I loved this one so much. It was breathtaking, moving, and powerful. Books about mental illness are tricky because you have to pull them off well, portray it and the people with it correctly, and I think Zappia did a great job. This was an amazing debut and I will definitely be checking out her future books. Alex has schizophrenia. She has just transferred schools, thanks to an "incident" at her old one, and is just trying to hold it together long enough to get into college. Her biggest goal is just to keep others from finding out about her illness. That is, until she meets Miles. I loved Alex. She's strong, and spunky, and honestly just fun. She refuses to bow to this "problem", doing whatever she can to manage her day to day life. She relies on so many things to help her distinguish reality. Her unreliability as a narrator made it that much more interesting because sometimes she doesn't know what's real and what isn't which means we don't either. Miles is an interesting character. At the beginning, he isn't really the most likable character, and that's how he's supposed to be. But he's definitely interesting. Sure, he's kind of a jerk, but he also has his issues. Miles and Alex actually fit really well together, and I loved seeing them together. Both of them have things they're hiding from everyone, but slowly they learn to trust each other. I think some people might argue that her parents were terrible, but I'm not sure I saw them that way. Yeah, some of the things her mother did (or didn't do) were, frankly, awful. However, this book really shows how hard schizophrenia is on everyone involved. And I think this helps open eyes to how important it is to talk about things like this, so that people will know how to deal with it, how to help. This book also had me captivated the whole way through. There were definitely some twists in there that I didn't see coming.
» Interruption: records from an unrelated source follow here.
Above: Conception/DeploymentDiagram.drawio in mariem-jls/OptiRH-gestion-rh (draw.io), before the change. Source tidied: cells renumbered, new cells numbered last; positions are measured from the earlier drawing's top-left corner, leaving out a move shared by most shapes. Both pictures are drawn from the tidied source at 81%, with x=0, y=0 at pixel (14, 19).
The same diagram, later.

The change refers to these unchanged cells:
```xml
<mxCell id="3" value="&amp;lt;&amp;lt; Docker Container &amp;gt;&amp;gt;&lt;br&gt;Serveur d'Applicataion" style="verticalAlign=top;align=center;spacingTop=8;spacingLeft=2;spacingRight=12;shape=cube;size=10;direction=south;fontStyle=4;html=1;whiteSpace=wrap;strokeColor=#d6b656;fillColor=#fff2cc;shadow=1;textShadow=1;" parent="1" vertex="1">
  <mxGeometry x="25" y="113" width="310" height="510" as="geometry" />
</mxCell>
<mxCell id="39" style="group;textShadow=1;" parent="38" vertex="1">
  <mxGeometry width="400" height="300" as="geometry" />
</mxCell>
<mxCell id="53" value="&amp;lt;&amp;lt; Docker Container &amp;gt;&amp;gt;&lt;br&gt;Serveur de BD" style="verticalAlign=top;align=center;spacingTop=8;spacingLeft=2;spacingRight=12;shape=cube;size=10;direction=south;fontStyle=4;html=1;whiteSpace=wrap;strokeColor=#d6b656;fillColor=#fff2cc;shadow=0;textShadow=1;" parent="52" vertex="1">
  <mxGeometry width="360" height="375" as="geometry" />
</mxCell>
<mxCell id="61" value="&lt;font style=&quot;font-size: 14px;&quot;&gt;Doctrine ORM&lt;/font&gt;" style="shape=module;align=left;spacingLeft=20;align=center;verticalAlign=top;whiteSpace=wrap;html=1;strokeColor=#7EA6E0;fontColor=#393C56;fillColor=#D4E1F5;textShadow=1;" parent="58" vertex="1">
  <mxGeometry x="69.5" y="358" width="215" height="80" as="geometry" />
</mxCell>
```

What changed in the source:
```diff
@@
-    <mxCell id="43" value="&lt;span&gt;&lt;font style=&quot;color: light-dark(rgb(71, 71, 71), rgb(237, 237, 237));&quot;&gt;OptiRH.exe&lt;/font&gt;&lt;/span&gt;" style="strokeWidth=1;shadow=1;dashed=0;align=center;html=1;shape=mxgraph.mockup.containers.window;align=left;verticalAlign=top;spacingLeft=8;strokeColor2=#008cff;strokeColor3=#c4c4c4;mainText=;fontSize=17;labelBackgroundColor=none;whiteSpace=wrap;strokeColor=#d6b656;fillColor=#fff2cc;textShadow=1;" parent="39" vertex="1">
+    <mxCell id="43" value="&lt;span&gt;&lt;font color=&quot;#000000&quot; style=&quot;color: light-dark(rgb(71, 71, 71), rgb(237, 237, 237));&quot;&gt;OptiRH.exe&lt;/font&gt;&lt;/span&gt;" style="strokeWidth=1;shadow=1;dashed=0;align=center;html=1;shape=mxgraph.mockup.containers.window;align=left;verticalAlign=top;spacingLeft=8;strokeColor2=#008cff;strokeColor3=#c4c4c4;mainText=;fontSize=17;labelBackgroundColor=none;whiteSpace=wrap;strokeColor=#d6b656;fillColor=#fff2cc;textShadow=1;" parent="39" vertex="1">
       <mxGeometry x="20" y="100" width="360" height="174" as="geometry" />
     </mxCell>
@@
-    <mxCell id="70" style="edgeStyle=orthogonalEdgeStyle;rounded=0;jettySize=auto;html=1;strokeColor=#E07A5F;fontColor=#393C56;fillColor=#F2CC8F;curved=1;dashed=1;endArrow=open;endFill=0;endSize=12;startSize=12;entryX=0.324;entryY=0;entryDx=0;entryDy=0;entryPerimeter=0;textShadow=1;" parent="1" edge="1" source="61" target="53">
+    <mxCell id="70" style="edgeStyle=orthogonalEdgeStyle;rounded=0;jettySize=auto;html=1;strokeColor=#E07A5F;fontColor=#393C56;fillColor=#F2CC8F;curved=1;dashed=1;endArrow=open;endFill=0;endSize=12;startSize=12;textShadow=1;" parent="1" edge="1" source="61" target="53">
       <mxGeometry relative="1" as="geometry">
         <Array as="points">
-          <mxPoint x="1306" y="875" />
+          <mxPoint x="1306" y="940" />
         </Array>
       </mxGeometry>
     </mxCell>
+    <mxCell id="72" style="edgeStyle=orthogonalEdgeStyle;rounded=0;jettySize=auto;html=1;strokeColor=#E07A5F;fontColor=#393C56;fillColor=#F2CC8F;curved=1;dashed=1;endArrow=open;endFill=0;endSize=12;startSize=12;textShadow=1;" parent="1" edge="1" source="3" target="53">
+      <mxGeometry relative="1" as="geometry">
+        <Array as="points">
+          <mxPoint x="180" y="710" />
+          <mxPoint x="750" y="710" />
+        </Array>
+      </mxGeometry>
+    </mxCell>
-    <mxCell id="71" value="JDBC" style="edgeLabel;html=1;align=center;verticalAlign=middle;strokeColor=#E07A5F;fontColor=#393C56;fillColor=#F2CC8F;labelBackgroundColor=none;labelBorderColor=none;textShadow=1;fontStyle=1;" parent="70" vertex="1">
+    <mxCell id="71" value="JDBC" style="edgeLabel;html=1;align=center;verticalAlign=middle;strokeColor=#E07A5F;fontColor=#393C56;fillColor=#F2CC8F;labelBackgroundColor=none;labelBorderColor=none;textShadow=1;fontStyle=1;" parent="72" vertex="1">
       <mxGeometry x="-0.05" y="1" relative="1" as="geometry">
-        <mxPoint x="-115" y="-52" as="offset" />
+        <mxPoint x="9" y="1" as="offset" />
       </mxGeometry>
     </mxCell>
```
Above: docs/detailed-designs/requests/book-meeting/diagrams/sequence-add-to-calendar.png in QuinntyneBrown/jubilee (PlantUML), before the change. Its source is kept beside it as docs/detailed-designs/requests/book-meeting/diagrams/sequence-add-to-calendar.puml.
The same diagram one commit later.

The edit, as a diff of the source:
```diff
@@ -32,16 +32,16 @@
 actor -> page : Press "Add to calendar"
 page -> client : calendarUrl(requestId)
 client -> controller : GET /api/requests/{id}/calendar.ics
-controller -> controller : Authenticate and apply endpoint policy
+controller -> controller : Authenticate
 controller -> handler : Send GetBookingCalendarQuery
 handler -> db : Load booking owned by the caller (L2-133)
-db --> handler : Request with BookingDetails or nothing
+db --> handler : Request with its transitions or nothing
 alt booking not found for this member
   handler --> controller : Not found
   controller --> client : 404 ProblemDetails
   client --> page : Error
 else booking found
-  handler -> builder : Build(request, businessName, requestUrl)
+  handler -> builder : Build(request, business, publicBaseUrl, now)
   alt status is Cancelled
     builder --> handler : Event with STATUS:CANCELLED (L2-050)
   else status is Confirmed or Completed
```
Not knowing reality from the non-reality made this that much more powerful. I think this is such a needed, powerful story and I loved every bit of it.
Anonymous More than 1 year ago
Review
anythingnovel More than 1 year ago
Zappia does a great job of writing to make the reader really feel Alex’s confusion and frustration. I could not imagine having to second guess what I am seeing all the time, and it is easy to see why Alex is paranoid about many things. However, I did have some issues with the plot. For the first half of the book, things were really slow and it didn’t seem like much was happening. I wasn’t really fired up to pick this book up each time I went to read it. Once the plot did start to move, Alex becomes involved in something much bigger than she anticipated. This plot twist and mystery that Alex became involved in was a huge leap for me, and pretty unbelievable. It had to do with the school principal being kind of crazy and having an inappropriate relationship with a student. I know part of that was to make the reader doubt whether the events were actually happening of if it was all in Alex’s mind. But it was just really out there, and I find it hard to believe that no one was suspicious of the school principal in the years leading up to Alex’s attendance. For me this book was really enlightening and informative, but I wasn’t super entertained.